Title Resilience and Trigger Factors in Cardiac Arrhythmia: Risk Stratification and Drug Design
Start date 2020-03-01
End date 2025-02-28
Sponsor European Research Council - Starting Grant (ERC-StG)
Institution Linköping University

Associated cell lines

Project Description
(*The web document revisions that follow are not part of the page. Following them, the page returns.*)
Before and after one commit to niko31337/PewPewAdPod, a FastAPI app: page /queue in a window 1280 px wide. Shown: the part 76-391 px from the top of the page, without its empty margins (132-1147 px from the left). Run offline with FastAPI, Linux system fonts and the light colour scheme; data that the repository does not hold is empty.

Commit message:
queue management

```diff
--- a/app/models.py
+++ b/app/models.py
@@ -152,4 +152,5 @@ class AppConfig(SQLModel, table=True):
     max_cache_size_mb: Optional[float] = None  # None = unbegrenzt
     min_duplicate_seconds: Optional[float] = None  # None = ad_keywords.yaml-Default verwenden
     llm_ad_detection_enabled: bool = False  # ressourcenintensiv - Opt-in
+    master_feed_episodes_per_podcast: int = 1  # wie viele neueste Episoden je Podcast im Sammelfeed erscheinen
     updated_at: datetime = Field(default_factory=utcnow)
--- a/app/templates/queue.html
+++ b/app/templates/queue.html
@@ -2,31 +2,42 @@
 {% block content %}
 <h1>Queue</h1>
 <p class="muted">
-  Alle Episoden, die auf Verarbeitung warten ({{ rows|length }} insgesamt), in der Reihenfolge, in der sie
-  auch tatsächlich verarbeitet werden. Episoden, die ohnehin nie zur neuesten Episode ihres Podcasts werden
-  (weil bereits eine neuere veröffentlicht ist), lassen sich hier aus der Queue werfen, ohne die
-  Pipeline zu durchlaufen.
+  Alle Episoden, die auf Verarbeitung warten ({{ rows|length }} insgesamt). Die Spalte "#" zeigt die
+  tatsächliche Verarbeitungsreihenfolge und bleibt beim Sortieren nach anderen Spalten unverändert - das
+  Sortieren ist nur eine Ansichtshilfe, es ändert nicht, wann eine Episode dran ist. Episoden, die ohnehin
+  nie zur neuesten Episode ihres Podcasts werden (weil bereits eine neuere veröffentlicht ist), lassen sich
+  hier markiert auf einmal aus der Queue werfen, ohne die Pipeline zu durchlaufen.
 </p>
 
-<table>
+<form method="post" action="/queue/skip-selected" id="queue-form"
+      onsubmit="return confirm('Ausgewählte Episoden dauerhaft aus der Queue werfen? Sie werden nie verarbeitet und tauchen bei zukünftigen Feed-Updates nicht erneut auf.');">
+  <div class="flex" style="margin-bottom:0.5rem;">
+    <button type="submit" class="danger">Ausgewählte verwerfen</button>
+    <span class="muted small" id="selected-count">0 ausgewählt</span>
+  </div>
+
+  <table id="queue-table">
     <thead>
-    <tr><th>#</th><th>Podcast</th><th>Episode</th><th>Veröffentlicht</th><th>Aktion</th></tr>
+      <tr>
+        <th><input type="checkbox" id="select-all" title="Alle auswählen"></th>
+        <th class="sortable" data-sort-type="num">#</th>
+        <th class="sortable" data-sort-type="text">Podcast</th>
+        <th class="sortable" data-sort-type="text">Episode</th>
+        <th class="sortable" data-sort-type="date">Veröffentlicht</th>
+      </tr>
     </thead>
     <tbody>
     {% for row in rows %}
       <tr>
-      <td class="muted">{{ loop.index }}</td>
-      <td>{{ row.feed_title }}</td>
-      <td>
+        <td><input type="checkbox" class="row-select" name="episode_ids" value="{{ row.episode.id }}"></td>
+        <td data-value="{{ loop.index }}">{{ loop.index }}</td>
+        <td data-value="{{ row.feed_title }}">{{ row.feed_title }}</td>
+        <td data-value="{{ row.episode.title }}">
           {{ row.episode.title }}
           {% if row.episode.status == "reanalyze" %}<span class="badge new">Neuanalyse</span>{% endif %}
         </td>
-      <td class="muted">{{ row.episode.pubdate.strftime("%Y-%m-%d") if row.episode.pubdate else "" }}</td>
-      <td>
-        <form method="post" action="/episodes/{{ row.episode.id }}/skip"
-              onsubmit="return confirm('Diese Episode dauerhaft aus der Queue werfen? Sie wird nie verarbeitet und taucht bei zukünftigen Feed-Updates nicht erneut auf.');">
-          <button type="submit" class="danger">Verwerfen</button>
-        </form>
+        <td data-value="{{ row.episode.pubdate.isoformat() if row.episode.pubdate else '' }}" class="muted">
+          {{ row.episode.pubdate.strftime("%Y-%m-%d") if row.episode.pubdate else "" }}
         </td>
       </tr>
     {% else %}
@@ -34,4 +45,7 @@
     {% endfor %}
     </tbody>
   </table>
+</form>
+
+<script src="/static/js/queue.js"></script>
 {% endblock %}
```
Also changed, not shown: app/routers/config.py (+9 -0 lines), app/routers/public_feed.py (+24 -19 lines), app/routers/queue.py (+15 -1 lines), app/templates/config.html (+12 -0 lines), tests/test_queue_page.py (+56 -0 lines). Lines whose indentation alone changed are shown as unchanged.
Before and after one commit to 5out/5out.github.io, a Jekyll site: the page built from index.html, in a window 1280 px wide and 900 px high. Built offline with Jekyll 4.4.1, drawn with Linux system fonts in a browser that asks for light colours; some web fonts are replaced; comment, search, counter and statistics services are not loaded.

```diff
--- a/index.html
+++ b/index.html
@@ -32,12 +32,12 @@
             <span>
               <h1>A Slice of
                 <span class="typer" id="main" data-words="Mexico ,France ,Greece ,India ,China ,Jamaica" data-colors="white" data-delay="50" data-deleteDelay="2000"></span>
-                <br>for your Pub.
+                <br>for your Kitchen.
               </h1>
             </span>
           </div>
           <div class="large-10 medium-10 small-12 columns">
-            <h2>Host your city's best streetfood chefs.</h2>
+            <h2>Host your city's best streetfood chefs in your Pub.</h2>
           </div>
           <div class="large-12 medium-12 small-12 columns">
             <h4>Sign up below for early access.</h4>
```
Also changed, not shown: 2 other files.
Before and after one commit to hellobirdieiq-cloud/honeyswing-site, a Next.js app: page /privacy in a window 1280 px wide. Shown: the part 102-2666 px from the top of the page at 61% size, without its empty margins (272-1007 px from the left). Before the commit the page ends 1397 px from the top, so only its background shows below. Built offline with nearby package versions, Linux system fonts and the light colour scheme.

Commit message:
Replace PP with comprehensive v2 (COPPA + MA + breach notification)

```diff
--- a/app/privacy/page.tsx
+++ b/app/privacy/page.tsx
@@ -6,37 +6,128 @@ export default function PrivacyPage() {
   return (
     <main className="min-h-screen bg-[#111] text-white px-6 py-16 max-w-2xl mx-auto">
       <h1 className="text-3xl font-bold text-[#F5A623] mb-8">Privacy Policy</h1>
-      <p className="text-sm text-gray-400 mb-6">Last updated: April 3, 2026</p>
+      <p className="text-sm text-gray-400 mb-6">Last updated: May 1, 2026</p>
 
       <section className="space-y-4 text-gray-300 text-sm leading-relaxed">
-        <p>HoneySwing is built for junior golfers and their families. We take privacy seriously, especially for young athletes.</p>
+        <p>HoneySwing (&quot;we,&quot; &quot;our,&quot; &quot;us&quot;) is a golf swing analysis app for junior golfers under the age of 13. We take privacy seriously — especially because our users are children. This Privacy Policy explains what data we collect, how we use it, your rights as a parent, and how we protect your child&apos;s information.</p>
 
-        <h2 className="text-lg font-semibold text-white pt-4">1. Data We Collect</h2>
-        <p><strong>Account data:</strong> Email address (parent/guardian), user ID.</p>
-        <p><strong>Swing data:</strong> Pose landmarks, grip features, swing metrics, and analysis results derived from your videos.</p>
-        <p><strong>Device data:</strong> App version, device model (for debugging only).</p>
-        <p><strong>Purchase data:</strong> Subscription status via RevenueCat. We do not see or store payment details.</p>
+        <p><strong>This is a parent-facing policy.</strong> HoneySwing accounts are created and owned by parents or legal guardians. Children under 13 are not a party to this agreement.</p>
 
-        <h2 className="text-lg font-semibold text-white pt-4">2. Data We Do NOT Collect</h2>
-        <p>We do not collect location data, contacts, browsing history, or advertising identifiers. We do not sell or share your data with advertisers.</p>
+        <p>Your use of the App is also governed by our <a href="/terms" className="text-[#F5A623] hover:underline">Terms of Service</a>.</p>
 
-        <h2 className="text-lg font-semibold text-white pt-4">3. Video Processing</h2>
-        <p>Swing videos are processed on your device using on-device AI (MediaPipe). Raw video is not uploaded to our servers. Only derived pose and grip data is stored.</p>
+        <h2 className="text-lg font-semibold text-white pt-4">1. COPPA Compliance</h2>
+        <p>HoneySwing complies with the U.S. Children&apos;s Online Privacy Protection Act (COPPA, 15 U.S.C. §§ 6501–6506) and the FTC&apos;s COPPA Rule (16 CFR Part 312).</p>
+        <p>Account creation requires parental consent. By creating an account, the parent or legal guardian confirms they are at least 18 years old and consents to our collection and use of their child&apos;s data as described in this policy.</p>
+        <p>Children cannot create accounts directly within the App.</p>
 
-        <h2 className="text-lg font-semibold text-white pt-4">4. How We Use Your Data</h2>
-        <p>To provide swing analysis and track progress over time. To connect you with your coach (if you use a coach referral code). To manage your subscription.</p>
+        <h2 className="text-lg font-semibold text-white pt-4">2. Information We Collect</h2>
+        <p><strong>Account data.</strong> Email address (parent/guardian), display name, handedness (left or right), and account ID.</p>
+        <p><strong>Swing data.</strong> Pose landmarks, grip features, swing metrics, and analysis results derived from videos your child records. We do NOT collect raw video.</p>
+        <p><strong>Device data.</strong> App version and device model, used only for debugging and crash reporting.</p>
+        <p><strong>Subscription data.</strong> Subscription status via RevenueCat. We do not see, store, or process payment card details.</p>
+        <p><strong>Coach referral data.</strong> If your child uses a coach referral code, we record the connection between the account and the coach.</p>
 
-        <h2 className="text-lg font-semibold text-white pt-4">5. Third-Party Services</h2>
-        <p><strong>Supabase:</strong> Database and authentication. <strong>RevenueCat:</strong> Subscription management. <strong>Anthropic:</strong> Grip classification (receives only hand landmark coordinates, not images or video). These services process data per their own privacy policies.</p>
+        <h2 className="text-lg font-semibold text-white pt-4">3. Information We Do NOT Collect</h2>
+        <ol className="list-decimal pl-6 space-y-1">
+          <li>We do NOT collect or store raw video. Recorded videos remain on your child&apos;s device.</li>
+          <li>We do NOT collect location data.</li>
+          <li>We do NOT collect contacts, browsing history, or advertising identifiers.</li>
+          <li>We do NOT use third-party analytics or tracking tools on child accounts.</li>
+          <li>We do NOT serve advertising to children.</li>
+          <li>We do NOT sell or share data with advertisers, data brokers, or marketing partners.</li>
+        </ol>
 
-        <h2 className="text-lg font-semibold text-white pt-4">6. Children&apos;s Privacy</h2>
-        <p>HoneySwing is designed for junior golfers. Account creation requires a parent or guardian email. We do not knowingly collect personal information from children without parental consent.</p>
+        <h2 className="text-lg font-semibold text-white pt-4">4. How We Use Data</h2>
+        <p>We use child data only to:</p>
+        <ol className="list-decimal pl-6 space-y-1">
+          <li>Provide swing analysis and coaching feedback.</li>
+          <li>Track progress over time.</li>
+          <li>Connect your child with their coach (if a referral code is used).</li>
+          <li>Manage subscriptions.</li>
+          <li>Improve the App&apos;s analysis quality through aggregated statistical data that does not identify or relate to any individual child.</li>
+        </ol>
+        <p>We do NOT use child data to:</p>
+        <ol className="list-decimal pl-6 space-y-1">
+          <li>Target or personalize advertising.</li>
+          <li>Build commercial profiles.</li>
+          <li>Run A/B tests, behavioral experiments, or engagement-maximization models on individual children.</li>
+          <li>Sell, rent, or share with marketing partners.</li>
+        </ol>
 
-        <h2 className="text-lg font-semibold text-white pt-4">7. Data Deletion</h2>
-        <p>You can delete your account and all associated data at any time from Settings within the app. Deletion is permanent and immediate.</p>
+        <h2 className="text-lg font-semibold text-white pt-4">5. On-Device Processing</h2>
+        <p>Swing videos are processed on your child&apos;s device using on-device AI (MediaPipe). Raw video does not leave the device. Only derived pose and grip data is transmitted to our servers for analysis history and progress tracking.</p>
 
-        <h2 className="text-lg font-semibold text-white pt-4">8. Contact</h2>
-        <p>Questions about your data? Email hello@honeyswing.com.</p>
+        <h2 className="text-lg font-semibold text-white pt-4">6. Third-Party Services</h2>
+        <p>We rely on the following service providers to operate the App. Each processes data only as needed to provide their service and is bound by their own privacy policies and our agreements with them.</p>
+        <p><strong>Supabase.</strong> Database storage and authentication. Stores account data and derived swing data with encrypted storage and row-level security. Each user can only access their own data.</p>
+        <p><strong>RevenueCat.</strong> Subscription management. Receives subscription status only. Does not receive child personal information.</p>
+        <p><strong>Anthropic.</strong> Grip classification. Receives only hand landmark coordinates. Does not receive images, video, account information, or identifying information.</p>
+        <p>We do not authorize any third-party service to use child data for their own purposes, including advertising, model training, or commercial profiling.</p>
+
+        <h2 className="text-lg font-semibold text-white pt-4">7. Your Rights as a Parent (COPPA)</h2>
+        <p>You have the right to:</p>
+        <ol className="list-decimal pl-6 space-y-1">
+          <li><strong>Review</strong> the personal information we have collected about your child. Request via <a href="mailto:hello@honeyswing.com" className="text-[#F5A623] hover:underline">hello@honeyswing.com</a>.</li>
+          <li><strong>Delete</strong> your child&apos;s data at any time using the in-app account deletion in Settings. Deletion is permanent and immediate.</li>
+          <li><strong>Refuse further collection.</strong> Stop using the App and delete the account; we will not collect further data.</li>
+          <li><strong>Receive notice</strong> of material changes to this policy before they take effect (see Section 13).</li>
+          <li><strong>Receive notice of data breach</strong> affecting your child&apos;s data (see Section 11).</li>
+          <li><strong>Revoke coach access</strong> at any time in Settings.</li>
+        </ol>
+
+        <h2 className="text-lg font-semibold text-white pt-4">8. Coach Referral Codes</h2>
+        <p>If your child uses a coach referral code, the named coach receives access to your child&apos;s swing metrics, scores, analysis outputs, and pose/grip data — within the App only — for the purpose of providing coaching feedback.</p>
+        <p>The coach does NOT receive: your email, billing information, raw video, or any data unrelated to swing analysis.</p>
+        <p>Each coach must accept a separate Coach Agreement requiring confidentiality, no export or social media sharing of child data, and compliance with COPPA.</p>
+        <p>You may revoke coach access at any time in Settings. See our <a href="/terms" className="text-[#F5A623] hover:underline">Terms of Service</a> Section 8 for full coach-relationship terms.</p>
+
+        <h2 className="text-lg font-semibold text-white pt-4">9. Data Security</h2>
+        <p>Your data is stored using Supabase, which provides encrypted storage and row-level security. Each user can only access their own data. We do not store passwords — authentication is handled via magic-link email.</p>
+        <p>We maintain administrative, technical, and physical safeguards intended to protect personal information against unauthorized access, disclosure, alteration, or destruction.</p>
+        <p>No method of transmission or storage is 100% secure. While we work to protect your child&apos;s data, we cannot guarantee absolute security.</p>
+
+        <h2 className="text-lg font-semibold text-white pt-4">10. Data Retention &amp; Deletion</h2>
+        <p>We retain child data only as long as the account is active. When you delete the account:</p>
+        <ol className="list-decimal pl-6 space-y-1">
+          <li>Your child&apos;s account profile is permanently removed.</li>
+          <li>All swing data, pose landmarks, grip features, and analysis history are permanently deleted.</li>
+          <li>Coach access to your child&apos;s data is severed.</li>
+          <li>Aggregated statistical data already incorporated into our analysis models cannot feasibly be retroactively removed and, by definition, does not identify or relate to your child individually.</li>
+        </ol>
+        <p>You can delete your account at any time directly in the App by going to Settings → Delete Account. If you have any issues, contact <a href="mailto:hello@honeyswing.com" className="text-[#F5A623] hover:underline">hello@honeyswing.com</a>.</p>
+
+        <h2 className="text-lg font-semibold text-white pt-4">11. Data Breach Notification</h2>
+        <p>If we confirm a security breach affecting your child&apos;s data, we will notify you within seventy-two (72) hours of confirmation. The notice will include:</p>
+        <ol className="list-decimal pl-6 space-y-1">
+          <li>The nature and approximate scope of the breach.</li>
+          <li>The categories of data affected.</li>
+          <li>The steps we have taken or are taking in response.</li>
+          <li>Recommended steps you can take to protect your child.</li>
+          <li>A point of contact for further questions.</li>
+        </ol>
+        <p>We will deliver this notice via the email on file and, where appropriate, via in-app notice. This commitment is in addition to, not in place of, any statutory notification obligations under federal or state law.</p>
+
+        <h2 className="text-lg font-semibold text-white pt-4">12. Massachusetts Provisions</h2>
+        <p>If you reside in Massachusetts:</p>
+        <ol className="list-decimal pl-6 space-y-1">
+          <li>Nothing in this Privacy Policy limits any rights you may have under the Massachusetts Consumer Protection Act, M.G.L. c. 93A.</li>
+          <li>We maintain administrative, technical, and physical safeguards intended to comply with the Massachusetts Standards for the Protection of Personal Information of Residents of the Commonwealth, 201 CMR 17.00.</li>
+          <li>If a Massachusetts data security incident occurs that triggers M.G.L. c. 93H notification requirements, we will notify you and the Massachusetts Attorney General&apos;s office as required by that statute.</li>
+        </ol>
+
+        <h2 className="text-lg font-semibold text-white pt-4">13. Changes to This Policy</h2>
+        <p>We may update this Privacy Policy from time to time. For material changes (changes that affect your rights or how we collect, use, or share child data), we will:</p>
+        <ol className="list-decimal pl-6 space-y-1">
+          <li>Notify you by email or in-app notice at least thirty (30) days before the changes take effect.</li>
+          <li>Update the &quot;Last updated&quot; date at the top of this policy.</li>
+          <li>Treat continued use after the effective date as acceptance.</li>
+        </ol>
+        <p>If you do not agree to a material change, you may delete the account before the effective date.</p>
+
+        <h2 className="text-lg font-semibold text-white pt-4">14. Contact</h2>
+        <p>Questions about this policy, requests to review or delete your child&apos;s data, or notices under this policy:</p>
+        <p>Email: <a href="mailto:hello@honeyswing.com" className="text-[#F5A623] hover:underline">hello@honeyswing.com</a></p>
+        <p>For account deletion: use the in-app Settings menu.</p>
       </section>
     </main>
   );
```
Up to 30% of individuals with inherited cardiac arrhythmias such as Long QT syndrome are not protected from sudden cardiac death despite state-of-the-art treatment. A major hurdle for effective risk stratification and treatment of inherited cardiac arrhythmias is the poor correlation between genetic variant and clinical manifestations. Affected individuals, who harbour the same arrhythmia-causative mutation, paradoxically display a spectrum of clinical phenotypes ranging from a lifelong asymptomatic state to sudden death in infancy. Up to 40% of genotype-positive individuals, depending on type of arrhythmia, do not display clinical manifestation. Based on our unpublished observations, I propose that an important, yet unexplored, underlying cause of the diverse clinical manifestations are endogenous resilience and trigger factors, which interact with mutated cardiac ion channels to alter arrhythmia severity. MOLEC ANTI-ARRHYT utilizes front-line experimental and computational approaches and the cardiac IKs potassium channel, which is strongly linked to lethal arrhythmias and sudden cardiac death, as a prototype. We aim to: (i) identify major classes of endogenous ligands with therapeutic (resilience factors) or pathological (trigger factors) effects on the IKs channel, (ii) provide proof of mechanism for how the effect of resilience and trigger factors is determined by arrhythmia-causative mutations in the IKs channel, (iii) utilize resilience mechanisms to develop a fundamentally novel concept of anti-arrhythmic drug development: Resilience-Mimetic Drug Development. The successful completion of this project will open up new avenues for personalized risk stratification and clinical management, which ultimately will improve the clinical outcome for individuals with inherited arrhythmias.